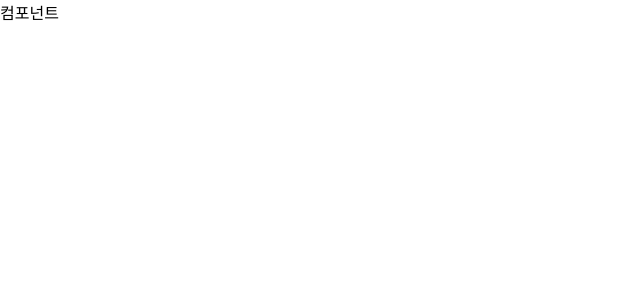
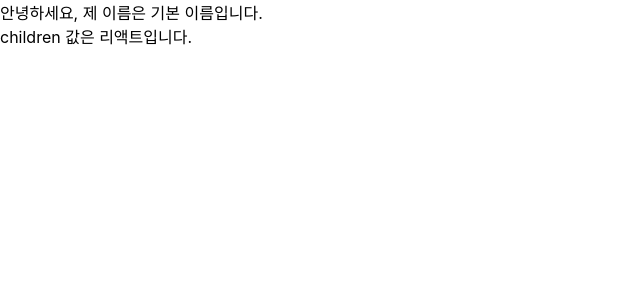
Before and after one commit to jjunhwan-kim/hello-react, a React (Create React App) app: page / in a window 1280 px wide. Shown: the top 300 px of the page, without its empty margins (0-640 px from the left). Built offline with nearby package versions, Linux system fonts and the light colour scheme.

Commit message:
Add props, children to component
- props로 컴포넌트의 속성을 설정
- defaultProps로 props의 기본 값 설정
- props.children으로 해당 컴포넌트를 사용할 때 태그 사이의 내용을 받을 수 있음

```diff
--- a/src/App.js
+++ b/src/App.js
@@ -3,7 +3,11 @@
 
 class App extends Component {
   render() {
-    return <MyComponent />;
+    return (
+      <>
+        <MyComponent>리액트</MyComponent>
+      </>
+    );
   }
 }
 
--- a/src/MyComponent.js
+++ b/src/MyComponent.js
@@ -1,5 +1,16 @@
-const MyComponent = () => {
-  return <div>컴포넌트</div>;
+const MyComponent = (props) => {
+  return (
+    <div>
+      안녕하세요, 제 이름은 {props.name}입니다.
+      <br />
+      children 값은 {props.children}입니다.
+    </div>
+  );
+};
+
+MyComponent.defaultProps = {
+  name: '기본 이름',
+  children: '기본 children 이름',
 };
 
 export default MyComponent;
```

-=-=-

● **What the task asks**
Your response should be made up of the lines in the data that contain the word "MyComponent".

● **Your response**
-    return <MyComponent />;
+        <MyComponent>리액트</MyComponent>
--- a/src/MyComponent.js
+++ b/src/MyComponent.js
-const MyComponent = () => {
+const MyComponent = (props) => {
+MyComponent.defaultProps = {
 export default MyComponent;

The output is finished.